"Child Killers," which Alun sings, is the album's bleakest song. My interpretation of it is based on its title, the lyrics' allusions to domestic abuse, and the alterations made from one chorus to the next ("In truth our love was the night--the truth is our lives were shite"). I believe that the narrator is singing about the demise of a relationship with a girl whose baby they aborted. "Favors," which Emma sings, tells an equally intriguing story: it begins with the narrator beating up her ex's new girlfriend, and ends with the narrator trying in vain to drink her woes away. Lyrically, "All Rise" barely makes sense, but it gets by on its sea-shanty atmosphere and indelible vocal melody. This brief slip-up is redeemed by the last two tracks on the album proper. The funereal organ and faraway distorted vocals at the beginning of "Never Look at the Sun" suggest Sigur Ros with intelligible lyrics.
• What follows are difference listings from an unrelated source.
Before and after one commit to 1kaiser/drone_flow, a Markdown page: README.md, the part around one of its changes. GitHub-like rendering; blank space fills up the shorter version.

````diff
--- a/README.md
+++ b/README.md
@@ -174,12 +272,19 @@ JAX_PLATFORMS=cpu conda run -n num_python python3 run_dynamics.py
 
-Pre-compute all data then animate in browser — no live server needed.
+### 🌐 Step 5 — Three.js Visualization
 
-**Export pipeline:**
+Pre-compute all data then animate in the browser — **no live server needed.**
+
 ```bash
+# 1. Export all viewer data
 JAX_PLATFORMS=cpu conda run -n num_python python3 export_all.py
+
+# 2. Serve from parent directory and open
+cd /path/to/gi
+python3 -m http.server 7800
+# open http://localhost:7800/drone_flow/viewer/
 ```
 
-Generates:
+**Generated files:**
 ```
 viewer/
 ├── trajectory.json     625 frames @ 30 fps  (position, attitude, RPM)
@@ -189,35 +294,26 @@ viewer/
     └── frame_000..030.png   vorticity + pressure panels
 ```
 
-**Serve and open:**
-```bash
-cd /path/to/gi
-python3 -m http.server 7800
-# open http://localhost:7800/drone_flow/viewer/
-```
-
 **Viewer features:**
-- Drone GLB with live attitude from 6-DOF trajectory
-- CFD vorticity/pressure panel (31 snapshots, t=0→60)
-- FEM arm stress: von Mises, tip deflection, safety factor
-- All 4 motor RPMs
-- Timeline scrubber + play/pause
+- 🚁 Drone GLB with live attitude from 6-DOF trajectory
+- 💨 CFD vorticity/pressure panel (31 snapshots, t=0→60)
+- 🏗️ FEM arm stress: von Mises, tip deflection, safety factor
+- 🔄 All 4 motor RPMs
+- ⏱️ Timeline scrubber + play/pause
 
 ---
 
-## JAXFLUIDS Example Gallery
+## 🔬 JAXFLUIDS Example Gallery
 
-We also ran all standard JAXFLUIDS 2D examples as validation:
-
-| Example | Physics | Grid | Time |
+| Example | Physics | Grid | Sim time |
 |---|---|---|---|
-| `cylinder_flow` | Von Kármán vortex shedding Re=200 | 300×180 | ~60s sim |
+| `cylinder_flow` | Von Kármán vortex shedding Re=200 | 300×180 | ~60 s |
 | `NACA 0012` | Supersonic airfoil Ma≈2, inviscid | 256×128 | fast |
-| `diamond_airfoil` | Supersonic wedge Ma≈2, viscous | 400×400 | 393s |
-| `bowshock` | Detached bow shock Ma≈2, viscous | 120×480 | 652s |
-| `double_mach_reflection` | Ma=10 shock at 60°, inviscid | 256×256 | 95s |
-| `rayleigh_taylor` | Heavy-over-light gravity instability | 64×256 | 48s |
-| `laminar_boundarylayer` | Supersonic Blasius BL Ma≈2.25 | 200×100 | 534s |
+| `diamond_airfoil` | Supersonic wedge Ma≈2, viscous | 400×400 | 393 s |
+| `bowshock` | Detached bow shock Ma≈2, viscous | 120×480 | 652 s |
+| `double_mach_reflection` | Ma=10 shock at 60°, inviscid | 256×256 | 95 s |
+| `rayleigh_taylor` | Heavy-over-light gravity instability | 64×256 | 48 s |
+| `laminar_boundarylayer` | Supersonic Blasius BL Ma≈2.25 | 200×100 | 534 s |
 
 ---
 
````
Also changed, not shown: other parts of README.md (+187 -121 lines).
The song quickly blossoms into an anthem of hope ("There's one life worth saving/It's not too late"), which couldn't come soon enough after sitting through songs about schizophrenia, abortion, and violence. "If This Is a Plan" finds Alun kissing a woman off in the bluntest of terms: "You look older/You look harder and tired and colder/Is this what ten years with a dickhead can bring?"
The North American version of Hate adds two bonus tracks that, unsurprisingly, don't work well with the rest of the record. "Coalman," like so many songs from The Great Eastern, sounds like a medley of two different songs; if your ears are as good as mine, you can even hear the edits in the transition from the verse to the chorus. The otherwise brilliant "Mad Drums" would fit better on a Stereolab record than it would on Hate. However, these are minor quibbles against a record that finds the Delgados completing the process of self-actualization. Emma and Alan have matured into confident singers and songwriters, and the band has finally grown comfortable in its own sound. Now that they've done these things, I'm expecting the Delgados' next record to be amazing--especially if they keep Fridmann on board.